Founded by a Stanford alum, housed minutes from the university’s Palo Alto campus, and operating a venture capital fund backed by Stanford money, StartX can be seen as the off campus accelerator for dozens of Stanford’s would-be entrepreneurs.

While StartX emphasizes that it is not officially or legally connected to the University, the college has embraced its accelerator program warmly.

The bulk of StartX’s capital for its newly-minted venture fund, which began in the fall of 2013, comes from discretionary fund within the University’s endowment. And the non-profit operates through a $1.2 million grant annually for three years which came from the University and its affiliated hospital.

To help manage the Stanford-StartX Fund, the accelerator has brought in former private equity investor Suzanne Rombeau Fletcher, who previously worked as a secondary investor at the private equity firm Paul Capital.

That fund, a passive vehicle that will automatically invest in any company graduating from StartX’s accelerator that manages to receive a $500,000 commitment from a pool of investors (with 30% coming from a professional lead investor), could amount to a significant pile of cash.

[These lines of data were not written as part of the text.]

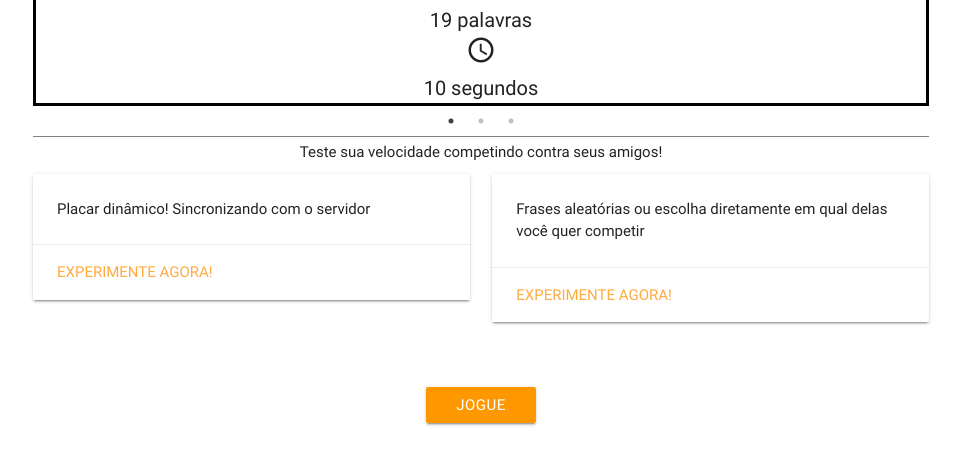
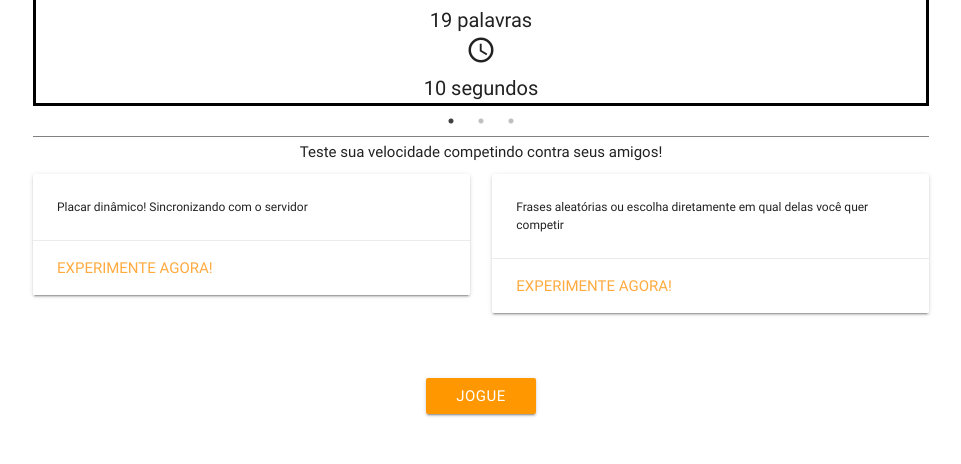
Before and after one commit to Levon27/T2-Linguagens, a plain HTML site: page ecm252_jQuery_inicial/public/index.html in a window 1280 px wide. Shown: the part 246-710 px from the top of the page, without its empty margins (159-1120 px from the left). Drawn offline with Linux system fonts and the light colour scheme.

Commit message:
corrigi o tamanho do texto nos cards

```diff
--- a/ecm252_jQuery_inicial/public/index.html
+++ b/ecm252_jQuery_inicial/public/index.html
@@ -72,7 +72,7 @@
             <div class="col m6">
                 <div class="card" style="width:100%">
                     <div class="card-content">
-                        <p>Placar dinâmico! Sincronizando com o servidor</p>
+                        <p style="font-size:80%">Placar dinâmico! Sincronizando com o servidor</p>
                     </div>
                     <div class="card-action">
                         <a href="#">EXPERIMENTE AGORA!</a>
@@ -82,7 +82,7 @@
             <div class="col m6">
                 <div class="card" style="width:100%">
                     <div class="card-content">
-                        <p>Frases aleatórias ou escolha diretamente em qual delas você quer competir</p>
+                        <p style="font-size:80%">Frases aleatórias ou escolha diretamente em qual delas você quer competir</p>
                     </div>
                     <div class="card-action">
                         <a href="#">EXPERIMENTE AGORA!</a>
```
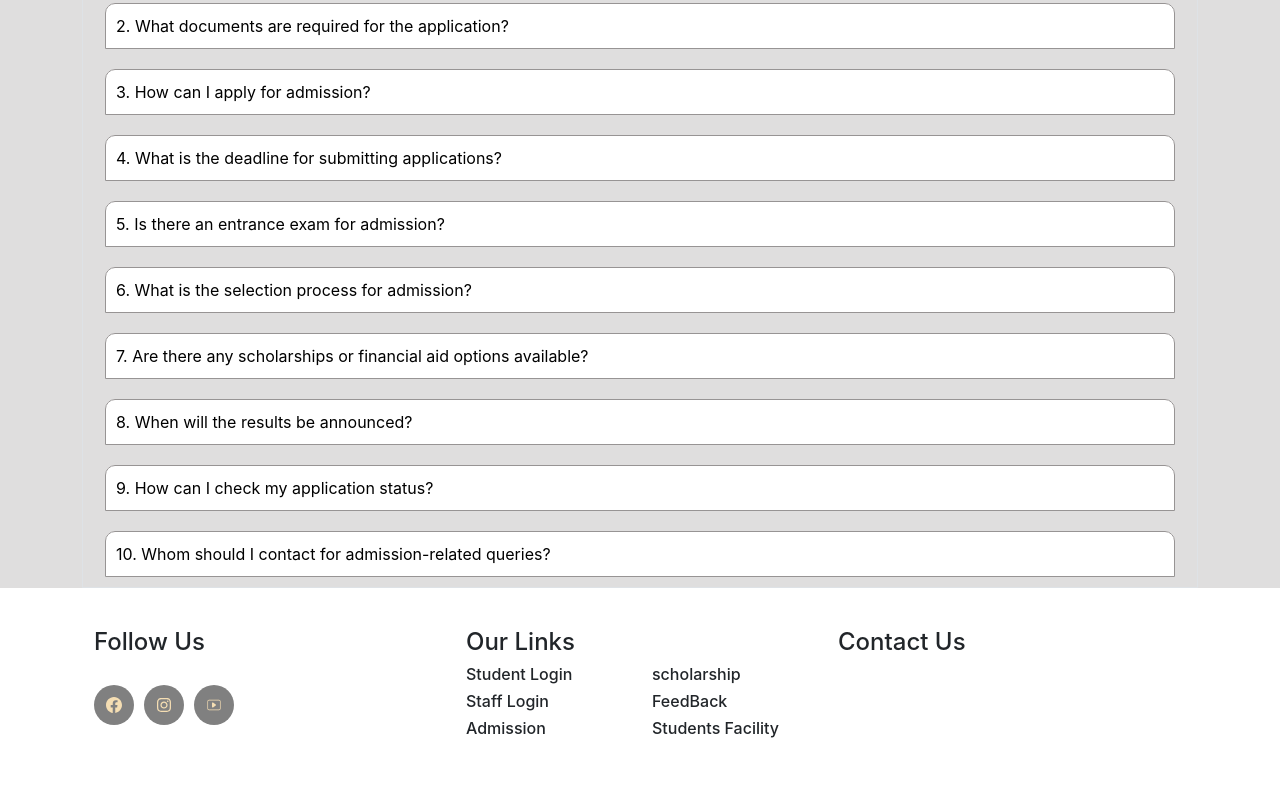
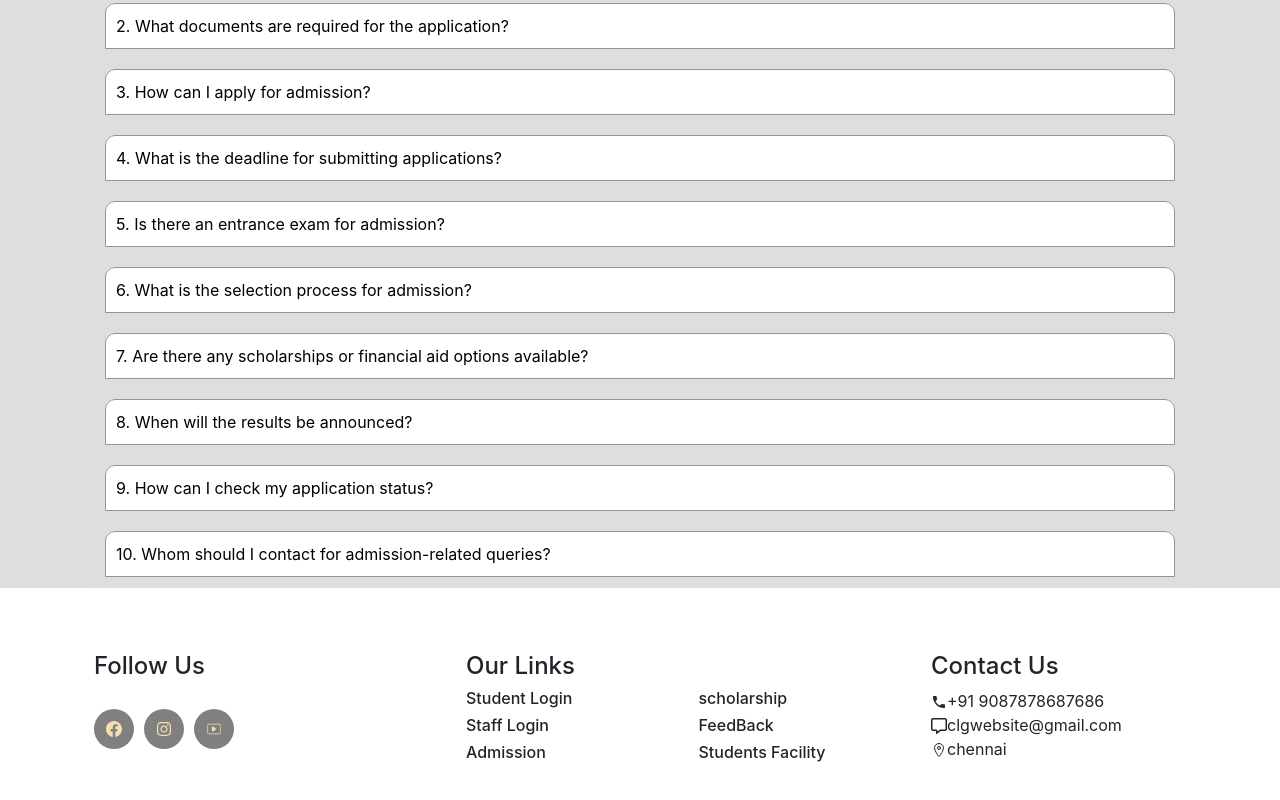
Before and after one commit to Leadsensegithub/new-website, a React (Create React App) app: page / in a window 1280 px wide. Shown: the part 2728-3528 px from the top of the page. Before the commit the page ends 3504 px from the top, so only its background shows below. Built offline with nearby package versions, Linux system fonts and the light colour scheme.

Commit message:
loader component and css file

```diff
--- a/src/App.js
+++ b/src/App.js
@@ -2,6 +2,7 @@ import React from "react";
 import { BrowserRouter as Router, Routes, Route } from "react-router-dom";
 import Navbar from "./components/Navbar";
 import Default_layout from "./default_layout/Default_layout";
+import Loader from "./pages/Loader/Loader";
 
 // import Universities from "./pages/Universities";
 // import Contact from "./pages/Header_files/Contact";
@@ -13,8 +14,8 @@ function App() {
 
       <Routes>
         <Route path="/" element={<Default_layout />} />
-        {/* <Route path="/universities" element={<Universities />} />
-        <Route path="/contact" element={<Contact />} /> */}
+       <Route path="/loader" element={<Loader/>} />
+        {/* // <Route path="/contact" element={<Contact />} />  */}
       </Routes>
     </Router>
   );
--- a/src/Css/Common.css
+++ b/src/Css/Common.css
@@ -598,3 +598,7 @@ nav .top-header {
     text-decoration: underline;
     transition: 7s;
 }
+
+.ptag_ft p{
+  margin-bottom: 0%;
+}
--- a/src/pages/Header_files/Footer.js
+++ b/src/pages/Header_files/Footer.js
@@ -23,7 +23,7 @@ function Footer() {
         <div className='footer'>
             <div className='container'>
                 <div className='row'>
-                    <div className='col-lg-4'>
+                    <div className='col-lg-4 mt-4'>
 
 
                         <div className='footer-icons'>
@@ -52,7 +52,7 @@ function Footer() {
                         </div>
                     </div>
 
-                    <div className='col-lg-4'>
+                    <div className='col-lg-5 mt-4'>
                         <div> <h4>Our Links</h4></div>
                         <div className='row'>
                             <div className='col-lg-6'>
@@ -81,8 +81,36 @@ function Footer() {
 
 
                     </div>
-                    <div className='col-lg-4'>
-                        <h4>Contact Us</h4>
+                    <div className='col-lg-3 mt-4'>
+                        <div className='footer_contact'>
+                            <h4>Contact Us</h4>
+                        </div>
+                        <div className='row'>
+                            <div className='d-flex ptag_ft'>
+                                <div>
+                                   <IoMdCall/>
+                                </div>
+                                <div>
+                                    <p>+91 9087878687686</p>
+                                </div>
+                            </div>
+                            <div className='d-flex ptag_ft'>
+                                <div>
+                               <FaRegMessage/>
+                                </div>
+                                <div>
+                                    <p>clgwebsite@gmail.com</p>
+                                </div>
+                            </div>
+                            <div className='d-flex ptag_ft'>
+                                <div>
+                                <IoLocationOutline/>
+                                </div>
+                                <div>
+                                    <p>chennai</p>
+                                </div>
+                            </div>
+                        </div>
                     </div>
 
                 </div>
--- /dev/null
+++ b/src/pages/Loader/Loader.js
@@ -0,0 +1,15 @@
+import React from 'react'
+import '../../Css/Loader.css'
+import Assets from '../../Assets/Assets'
+
+function Loader() {
+  return (
+    <div className='loading-screen'>
+              <div className='loading-screen__logo'>
+              <img src={Assets?.Logo} style={{width:"50px"}}/>
+              </div>
+    </div>
+  )
+}
+
+export default Loader
```
Also changed, not shown: src/Css/Loader.css (added).
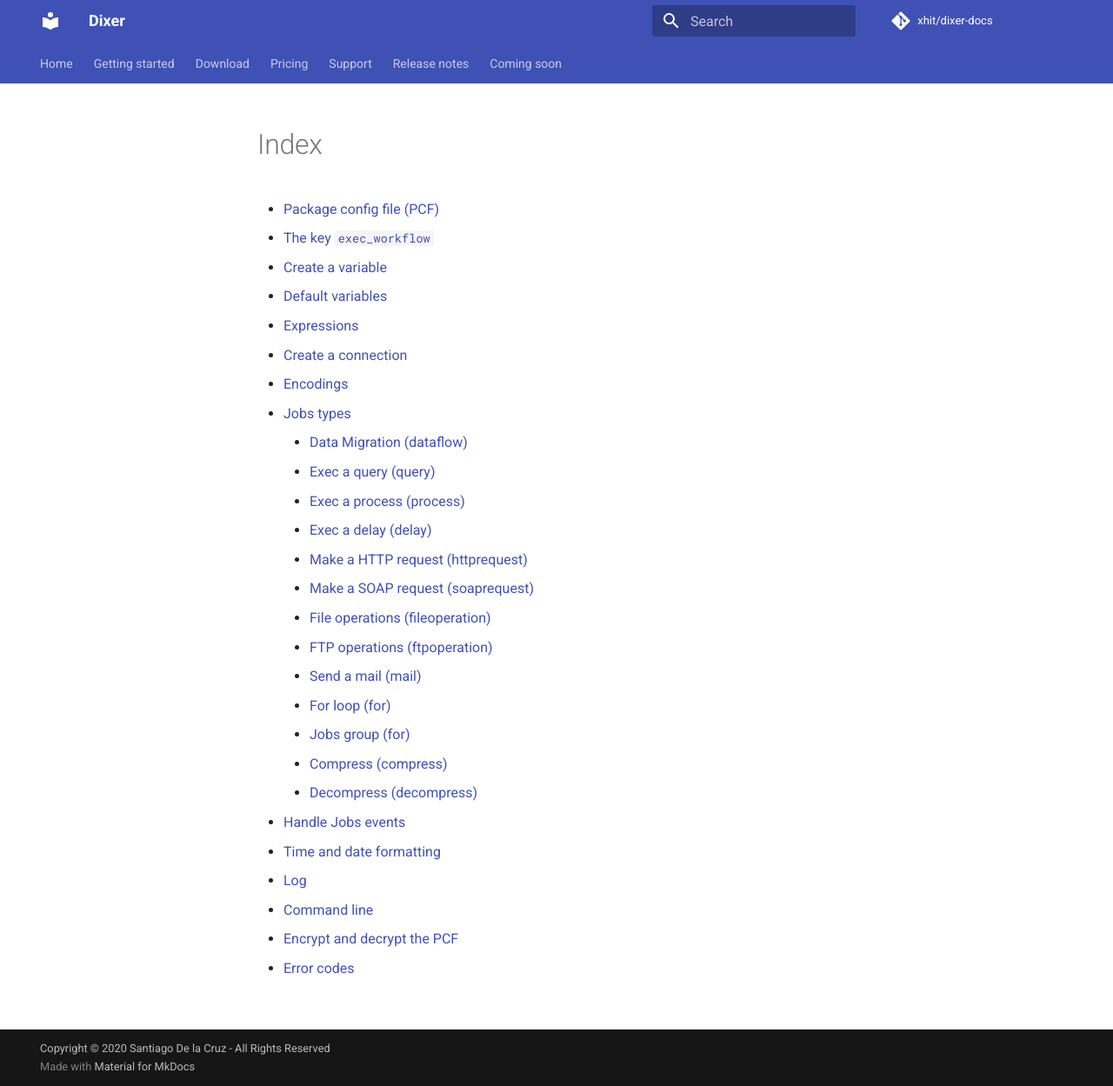
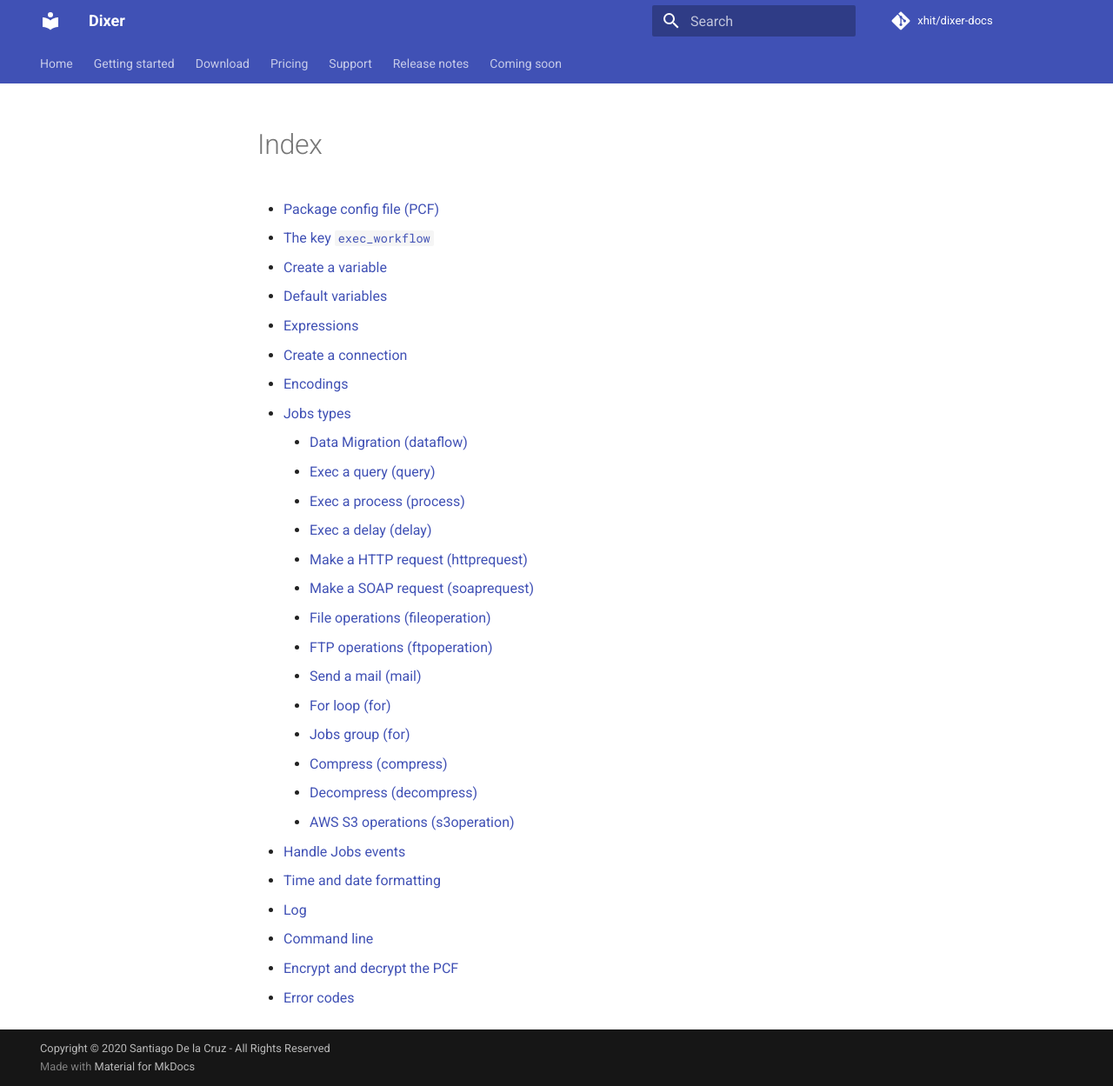
Before and after one commit to Dixer-ETL/dixer-docs, an MkDocs documentation site: the page built from docs/documentation/README.md, in a window 1280 px wide and 1249 px high. Shown: the whole window at 87% size. Built offline with MkDocs 1.6.1 and Material for MkDocs 9.7.7, drawn with Linux system fonts in a browser that asks for light colours; comment, search, counter and statistics services are not loaded.

Commit message:
Add AWS S3 operations to job list

```diff
--- a/docs/documentation/README.md
+++ b/docs/documentation/README.md
@@ -19,6 +19,7 @@
     * [Jobs group (for)](jobs/Jobs-group.md)
     * [Compress (compress)](jobs/Compress.md)
     * [Decompress (decompress)](jobs/Decompress.md)
+    * [AWS S3 operations (s3operation)](jobs/S3-operations.md)
 * [Handle Jobs events](Handle-jobs-events.md)
 * [Time and date formatting](Time-and-date-formatting.md)
 * [Log](Log.md)
--- a/mkdocs.yml
+++ b/mkdocs.yml
@@ -48,6 +48,7 @@ nav:
       - Jobs group (jobsgroup): documentation/jobs/Jobs-group.md
       - Compress (compress): documentation/jobs/Compress.md
       - Decompress (decompress): documentation/jobs/Decompress.md
+      - AWS S3 operations (s3operation): documentation/jobs/S3-operations.md
     - Handle Jobs events: documentation/Handle-jobs-events.md
     - Time and date formatting: documentation/Time-and-date-formatting.md
     - Log: documentation/Log.md
```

Some people familiar with the accelerator’s activities estimate that the fund could invest as much as $200 million into StartX portfolio companies (the fund is uncapped). In the 15 months since StartX launched the fund, it has invested $31.4 million in 82 companies.

The new fund is also the only way for StartX to see any financial reward for the fruits of its not-insignificant labors.

Unlike its more famous accelerator peers like 500 Startups, YCombinator and Techstars, the StartX accelerator doesn’t take any equity for the work that it does with entrepreneurs.

“Our mission isn’t to create more startups, it’s to help people build startups in a more intentional way,” says Cameron Teitelman, the 26-year-old founder behind StartX.

For Teitelman, a serial entrepreneur who had launched two businesses while at Stanford, the genesis of StartX was a recognition of the inefficiencies in the traditional venture capital model.

Rather than rely on networks of influence and insider connections, Teitelman says he wanted to provide support structures for young entrepreneurs rather than the professors and professional investors who seemed to benefit from the formalized venture capital view of the world.

Opening up the toolkit of venture capitalists to the alums of one of the nation’s elite universities situated in the humming hub of technology development globally isn’t shaking the complacent pillars of the American innovation economy, but hey, Teitelman says you have to start somewhere.

The program is producing some pretty stellar results. Since it first opened its doors in 2009, investors have committed over $700 million to StartX companies.

The fund invests across a range of industries including consumer technology, education technology, business tech, biotech, healthcare information technology, clean technology, medical devices and hardware.

Of the startups that have passed through its doors, 88% are still alive. Roughly 80% are still doing business, 9% have been acquired and 11% have had to shut down. The companies have generated $78 million in revenue, and are employing 2,035 people across the Bay Area and beyond.